> **Your assignment**
Could you restate every entry word for word, minus the pictures?
[Information supplied Boundary: Start]
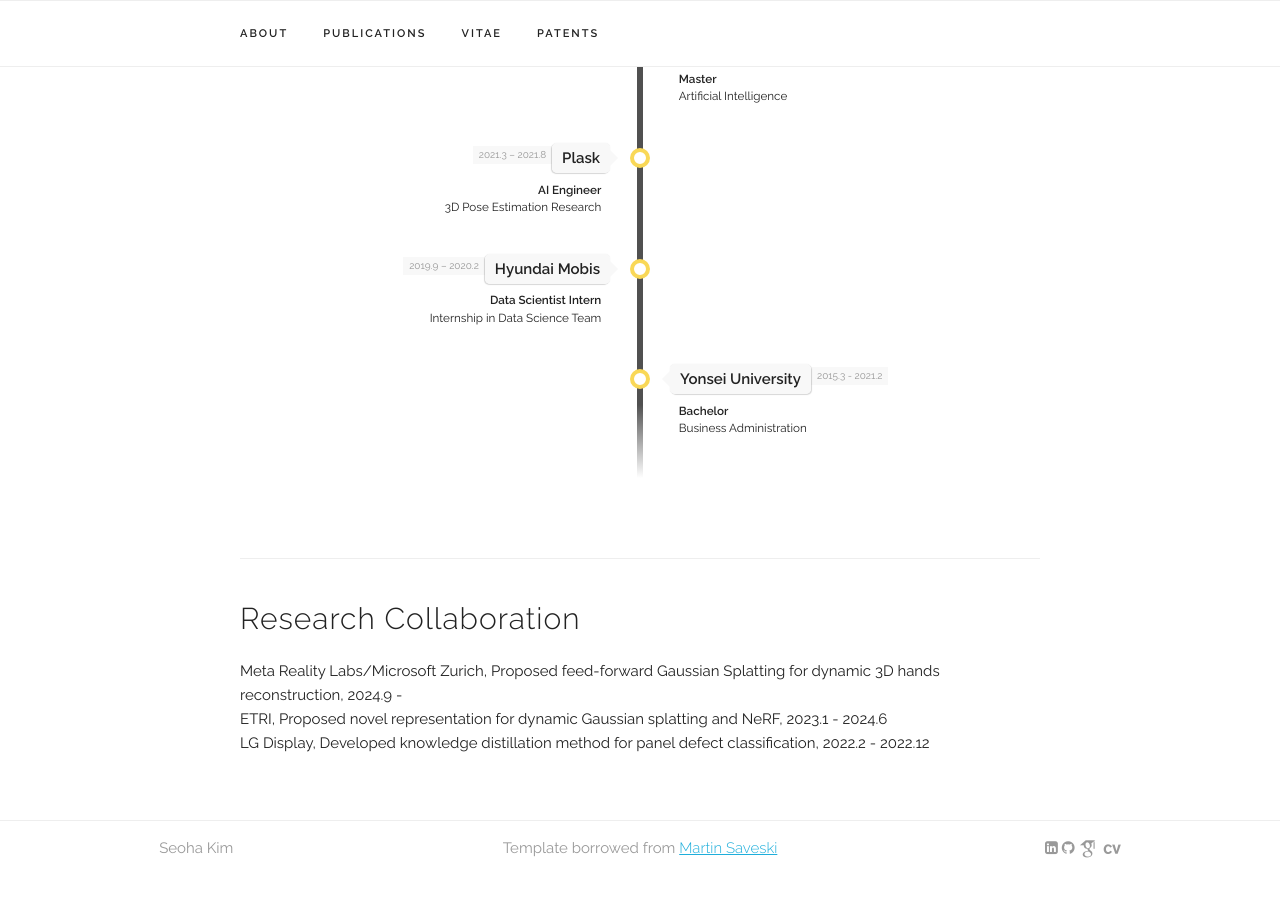
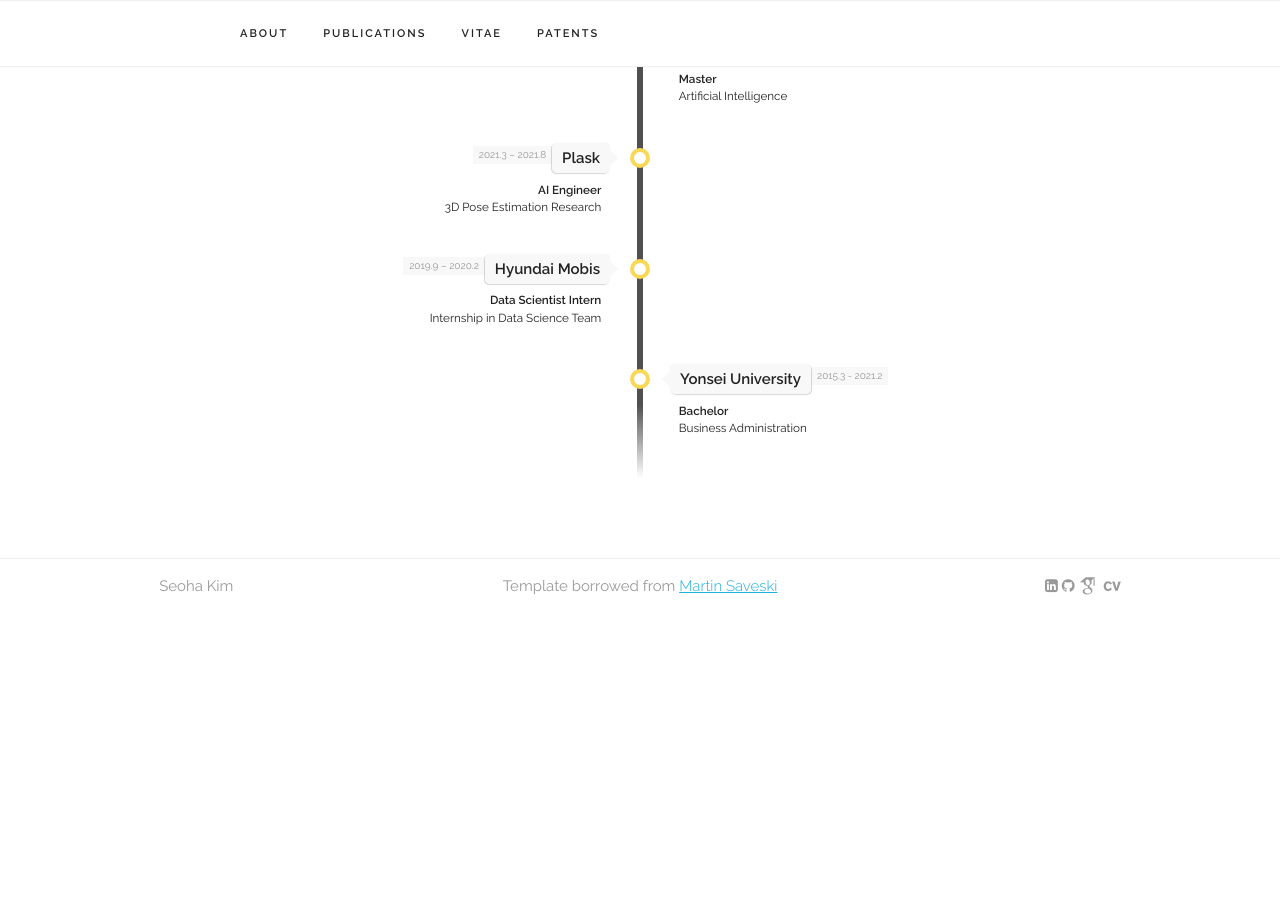
Before and after one commit to seoha-kim/seoha-kim.github.io, a Jekyll site: the page built from index.html, in a window 1280 px wide and 900 px high, scrolled down 2579 px. Shown: the top 897 px of the window. Built offline with Jekyll 4.4.1, drawn with Linux system fonts in a browser that asks for light colours; some web fonts are replaced; after the commit the page ends 3217 px from its top, so only the background shows below that.

Commit message:
Update index.html

```diff
--- a/index.html
+++ b/index.html
@@ -101,13 +101,4 @@ title: Home
 </div>
 </div>
 
-<div class="docs-section" id="patents">
-  <h4>Research Collaboration</h4>
-  <p>
-  Meta Reality Labs/Microsoft Zurich, Proposed feed-forward Gaussian Splatting for dynamic 3D hands reconstruction, 2024.9 - <br>
-  ETRI, Proposed novel representation for dynamic Gaussian splatting and NeRF, 2023.1 - 2024.6 <br>
-  LG Display, Developed knowledge distillation method for panel defect classification, 2022.2 - 2022.12
-  </p>
 </div>
-
-</div>
```
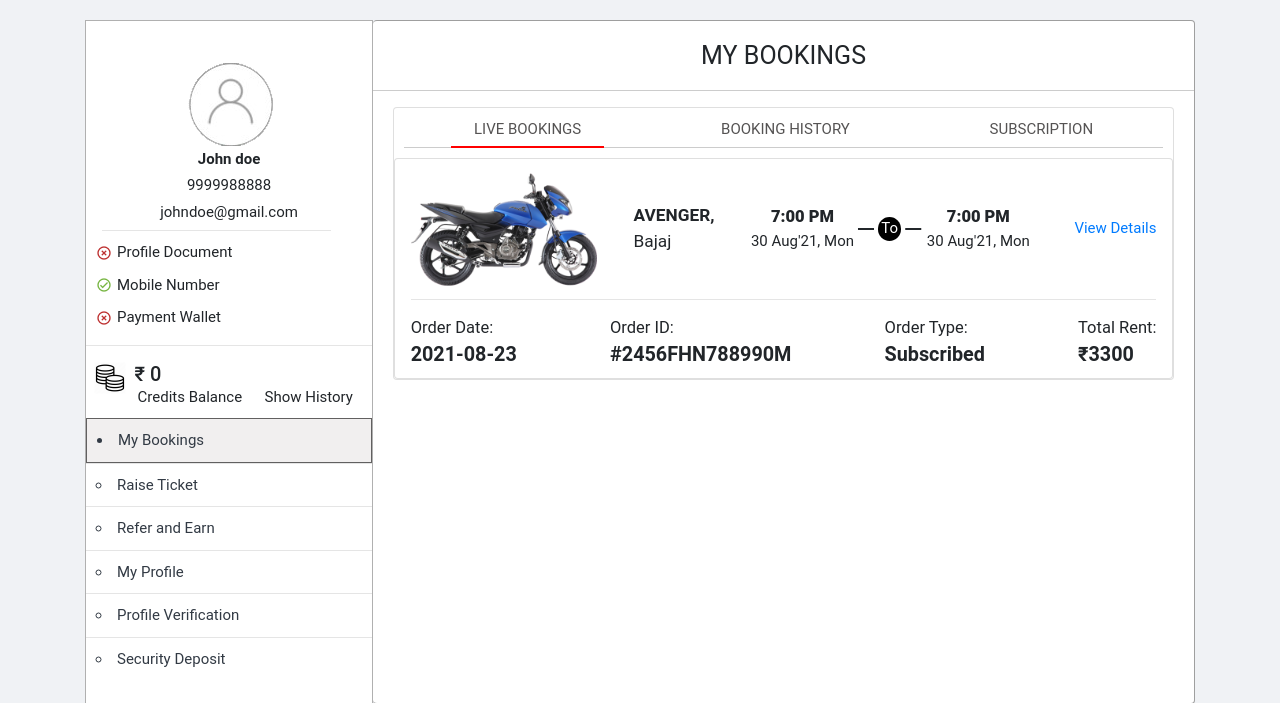
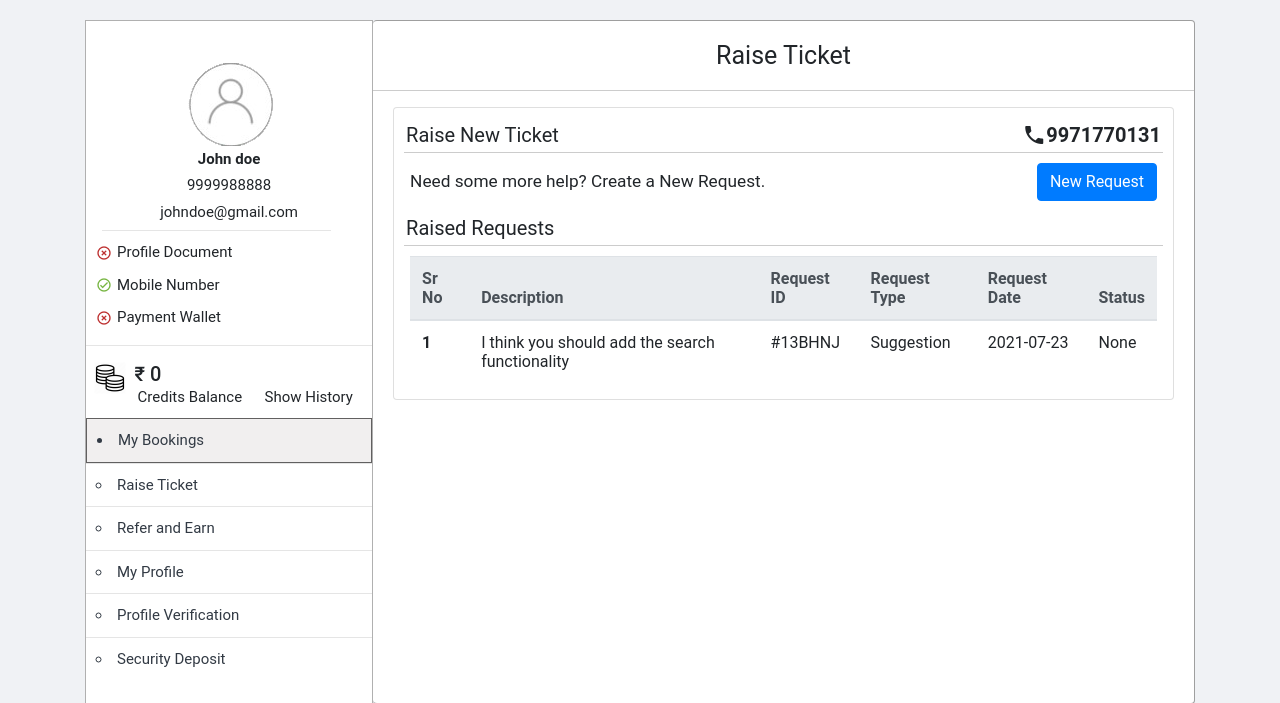
Before and after one commit to KUSUM24/RidoBiko_Clone, a PHP site: page /dashboard-main.php in a window 1280 px wide. Shown: the part 63-766 px from the top of the page. Run offline with PHP 8.4, Linux system fonts and the light colour scheme.

Commit message:
working on raise ticket section

```diff
--- a/css/dashboard.css
+++ b/css/dashboard.css
@@ -215,3 +215,7 @@
 .raise-ticket .contact-section {
   font-size: 110%;
 }
+.select:focus,
+.select:active {
+  outline: none;
+}
--- a/dashboard-page.php
+++ b/dashboard-page.php
@@ -51,7 +51,7 @@
     </div>
   </div>
   <div class="right-body card w-100">
-    <div class="bookings-main flex-column h-100" id="main-right-0">
+    <div class="bookings-main flex-column h-100" style="display:none" id="main-right-0">
       <div class="heading">MY BOOKINGS</div>
       <div class="card-body">
         <div class="card">
@@ -139,30 +139,85 @@
         </div>
       </div>
     </div>
-    <div class="ticket-main flex-column" style="display:none" id="main-right-1">
-      <div class="heading">Raise Ticket</div>
+    <div class="ticket-main flex-column"  id="main-right-1">
+      <div class="heading">
+        <div>Raise Ticket</div>
+      </div>
       <div class="card-body">
         <div class="raise-ticket card">
-          <div class="sub-heading">
+          <div class="sub-heading d-flex justify-content-between">
             Raise New Ticket
+            <b class="d-flex align-items-center">
+              <span class="material-icons">
+              phone
+              </span>
+              9971770131
+            </b>
           </div>
           <div class="new-request px-3">
             <div class="">Need some more help? Create a New Request.</div>
-            <div class="btn btn-primary">New Request</div>
+            <button class="btn btn-primary" data-toggle="modal" data-target="#exampleModal">New Request</button>
+            <div class="modal fade" id="exampleModal" tabindex="-1" role="dialog" aria-labelledby="exampleModalLabel" aria-hidden="true">
+              <div class="modal-dialog" role="document">
+                <div class="modal-content">
+                  <div class="modal-header">
+                    <h5 class="modal-title" id="exampleModalLabel">New Request</h5>
+                    <button type="button" class="close" data-dismiss="modal" aria-label="Close">
+                      <span aria-hidden="true">&times;</span>
+                    </button>
+                  </div>
+                  <div class="modal-body">
+                    <form class="d-flex flex-column align-items-center" action="" id="new-request">
+                      <div class="form-group col-sm-6">
+                        <label for="description">Description</label>
+                        <input type="text" class="form-control" id="description" placeholder="Description">
+                      </div>
+                      <label for="request-type">Request Type</label>
+                      <select class="mx-2" id="request-type">
+                        <option value="0">Select car:</option>
+                        <option value="1">Audi</option>
+                        <option value="2">BMW</option>
+                        <option value="3">Citroen</option>
+                        <option value="4">Ford</option>
+                        <option value="5">Honda</option>
+                        <option value="6">Jaguar</option>
+                        <option value="7">Land Rover</option>
+                        <option value="8">Mercedes</option>
+                      </select>
+                    </form>
+                  </div>
+                  <div class="modal-footer">
+                    <button type="button" class="btn btn-secondary" data-dismiss="modal">Close</button>
+                    <button type="button" class="btn btn-primary">Save changes</button>
+                  </div>
+                </div>
+              </div>
+            </div>
+            <!-- <form >
+              <div class="row m-0 justify-content-end">
+                <div class="col-sm-5 p-0">
+                  <input type="text" class="form-control" placeholder="Description">
+                </div>
+                <select class="mx-2">
+                  <option value="0">Select car:</option>
+                  <option value="1">Audi</option>
+                  <option value="2">BMW</option>
+                  <option value="3">Citroen</option>
+                  <option value="4">Ford</option>
+                  <option value="5">Honda</option>
+                  <option value="6">Jaguar</option>
+                  <option value="7">Land Rover</option>
+                  <option value="8">Mercedes</option>
+                </select>
+                <button class="">submit</button>
+              </div>
+            </form> -->
           </div>
           <div class="sub-heading">
             Raised Requests
           </div>
           <div class="table-responsive px-3">
             <table class="table raise-ticket--table">
-              <caption>
-                <b class="d-flex">
-                  <span class="material-icons">
-                  phone
-                  </span>
-                  9971770131 - Contact Us
-                </b>
-              </caption>
               <thead class="thead-light">
                 <tr>
                   <th scope="col">Sr No</th>
@@ -182,23 +237,8 @@
                   <td>2021-07-23</td>
                   <td>None</td>
                 </tr>
-
               </tbody>
             </table>
-          </div>
-          <div class="sub-heading">
-            Contact Us
-          </div>
-          <div class="contact-section d-flex justify-content-between px-3 pb-3">
-            <div>
-              Contact at any time with 24/7 service
-            </div>
-            <b class="d-flex">
-              <span class="material-icons">
-              phone
-              </span>
-              9971770131
-            </b>
           </div>
         </div>
       </div>
--- a/js/second-page.js
+++ b/js/second-page.js
@@ -13,6 +13,7 @@
 $(document).ready(function () {
   $("#more-details-btn-1").click(function () {
     $("#more-details-1").toggle("slow");
+    $("#more-details-1").text("less-details");
   });
 });
 console.log("my name");
--- a/second-page.php
+++ b/second-page.php
@@ -157,9 +157,6 @@
                 </div>
                 <div class="sort-item " id="sort-item-2" onclick="getSortActive('sort-item-2')">
                     Price - High to Low
-                </div>
-                <div class="sort-item " id="sort-item-3" onclick="getSortActive('sort-item-3')">
-                    Distance
                 </div>
             </div>
         </div>
```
[Information supplied Boundary: End]
> **Your response**
Before and after one commit to seoha-kim/seoha-kim.github.io, a Jekyll site: the page built from index.html, in a window 1280 px wide and 900 px high, scrolled down 2579 px. Shown: the top 897 px of the window. Built offline with Jekyll 4.4.1, drawn with Linux system fonts in a browser that asks for light colours; some web fonts are replaced; after the commit the page ends 3217 px from its top, so only the background shows below that.

Commit message:
Update index.html

```diff
--- a/index.html
+++ b/index.html
@@ -101,13 +101,4 @@ title: Home
 </div>
 </div>
 
-<div class="docs-section" id="patents">
-  <h4>Research Collaboration</h4>
-  <p>
-  Meta Reality Labs/Microsoft Zurich, Proposed feed-forward Gaussian Splatting for dynamic 3D hands reconstruction, 2024.9 - <br>
-  ETRI, Proposed novel representation for dynamic Gaussian splatting and NeRF, 2023.1 - 2024.6 <br>
-  LG Display, Developed knowledge distillation method for panel defect classification, 2022.2 - 2022.12
-  </p>
 </div>
-
-</div>
```
Before and after one commit to KUSUM24/RidoBiko_Clone, a PHP site: page /dashboard-main.php in a window 1280 px wide. Shown: the part 63-766 px from the top of the page. Run offline with PHP 8.4, Linux system fonts and the light colour scheme.

Commit message:
working on raise ticket section

```diff
--- a/css/dashboard.css
+++ b/css/dashboard.css
@@ -215,3 +215,7 @@
 .raise-ticket .contact-section {
   font-size: 110%;
 }
+.select:focus,
+.select:active {
+  outline: none;
+}
--- a/dashboard-page.php
+++ b/dashboard-page.php
@@ -51,7 +51,7 @@
     </div>
   </div>
   <div class="right-body card w-100">
-    <div class="bookings-main flex-column h-100" id="main-right-0">
+    <div class="bookings-main flex-column h-100" style="display:none" id="main-right-0">
       <div class="heading">MY BOOKINGS</div>
       <div class="card-body">
         <div class="card">
@@ -139,30 +139,85 @@
         </div>
       </div>
     </div>
-    <div class="ticket-main flex-column" style="display:none" id="main-right-1">
-      <div class="heading">Raise Ticket</div>
+    <div class="ticket-main flex-column"  id="main-right-1">
+      <div class="heading">
+        <div>Raise Ticket</div>
+      </div>
       <div class="card-body">
         <div class="raise-ticket card">
-          <div class="sub-heading">
+          <div class="sub-heading d-flex justify-content-between">
             Raise New Ticket
+            <b class="d-flex align-items-center">
+              <span class="material-icons">
+              phone
+              </span>
+              9971770131
+            </b>
           </div>
           <div class="new-request px-3">
             <div class="">Need some more help? Create a New Request.</div>
-            <div class="btn btn-primary">New Request</div>
+            <button class="btn btn-primary" data-toggle="modal" data-target="#exampleModal">New Request</button>
+            <div class="modal fade" id="exampleModal" tabindex="-1" role="dialog" aria-labelledby="exampleModalLabel" aria-hidden="true">
+              <div class="modal-dialog" role="document">
+                <div class="modal-content">
+                  <div class="modal-header">
+                    <h5 class="modal-title" id="exampleModalLabel">New Request</h5>
+                    <button type="button" class="close" data-dismiss="modal" aria-label="Close">
+                      <span aria-hidden="true">&times;</span>
+                    </button>
+                  </div>
+                  <div class="modal-body">
+                    <form class="d-flex flex-column align-items-center" action="" id="new-request">
+                      <div class="form-group col-sm-6">
+                        <label for="description">Description</label>
+                        <input type="text" class="form-control" id="description" placeholder="Description">
+                      </div>
+                      <label for="request-type">Request Type</label>
+                      <select class="mx-2" id="request-type">
+                        <option value="0">Select car:</option>
+                        <option value="1">Audi</option>
+                        <option value="2">BMW</option>
+                        <option value="3">Citroen</option>
+                        <option value="4">Ford</option>
+                        <option value="5">Honda</option>
+                        <option value="6">Jaguar</option>
+                        <option value="7">Land Rover</option>
+                        <option value="8">Mercedes</option>
+                      </select>
+                    </form>
+                  </div>
+                  <div class="modal-footer">
+                    <button type="button" class="btn btn-secondary" data-dismiss="modal">Close</button>
+                    <button type="button" class="btn btn-primary">Save changes</button>
+                  </div>
+                </div>
+              </div>
+            </div>
+            <!-- <form >
+              <div class="row m-0 justify-content-end">
+                <div class="col-sm-5 p-0">
+                  <input type="text" class="form-control" placeholder="Description">
+                </div>
+                <select class="mx-2">
+                  <option value="0">Select car:</option>
+                  <option value="1">Audi</option>
+                  <option value="2">BMW</option>
+                  <option value="3">Citroen</option>
+                  <option value="4">Ford</option>
+                  <option value="5">Honda</option>
+                  <option value="6">Jaguar</option>
+                  <option value="7">Land Rover</option>
+                  <option value="8">Mercedes</option>
+                </select>
+                <button class="">submit</button>
+              </div>
+            </form> -->
           </div>
           <div class="sub-heading">
             Raised Requests
           </div>
           <div class="table-responsive px-3">
             <table class="table raise-ticket--table">
-              <caption>
-                <b class="d-flex">
-                  <span class="material-icons">
-                  phone
-                  </span>
-                  9971770131 - Contact Us
-                </b>
-              </caption>
               <thead class="thead-light">
                 <tr>
                   <th scope="col">Sr No</th>
@@ -182,23 +237,8 @@
                   <td>2021-07-23</td>
                   <td>None</td>
                 </tr>
-
               </tbody>
             </table>
-          </div>
-          <div class="sub-heading">
-            Contact Us
-          </div>
-          <div class="contact-section d-flex justify-content-between px-3 pb-3">
-            <div>
-              Contact at any time with 24/7 service
-            </div>
-            <b class="d-flex">
-              <span class="material-icons">
-              phone
-              </span>
-              9971770131
-            </b>
           </div>
         </div>
       </div>
--- a/js/second-page.js
+++ b/js/second-page.js
@@ -13,6 +13,7 @@
 $(document).ready(function () {
   $("#more-details-btn-1").click(function () {
     $("#more-details-1").toggle("slow");
+    $("#more-details-1").text("less-details");
   });
 });
 console.log("my name");
--- a/second-page.php
+++ b/second-page.php
@@ -157,9 +157,6 @@
                 </div>
                 <div class="sort-item " id="sort-item-2" onclick="getSortActive('sort-item-2')">
                     Price - High to Low
-                </div>
-                <div class="sort-item " id="sort-item-3" onclick="getSortActive('sort-item-3')">
-                    Distance
                 </div>
             </div>
         </div>
```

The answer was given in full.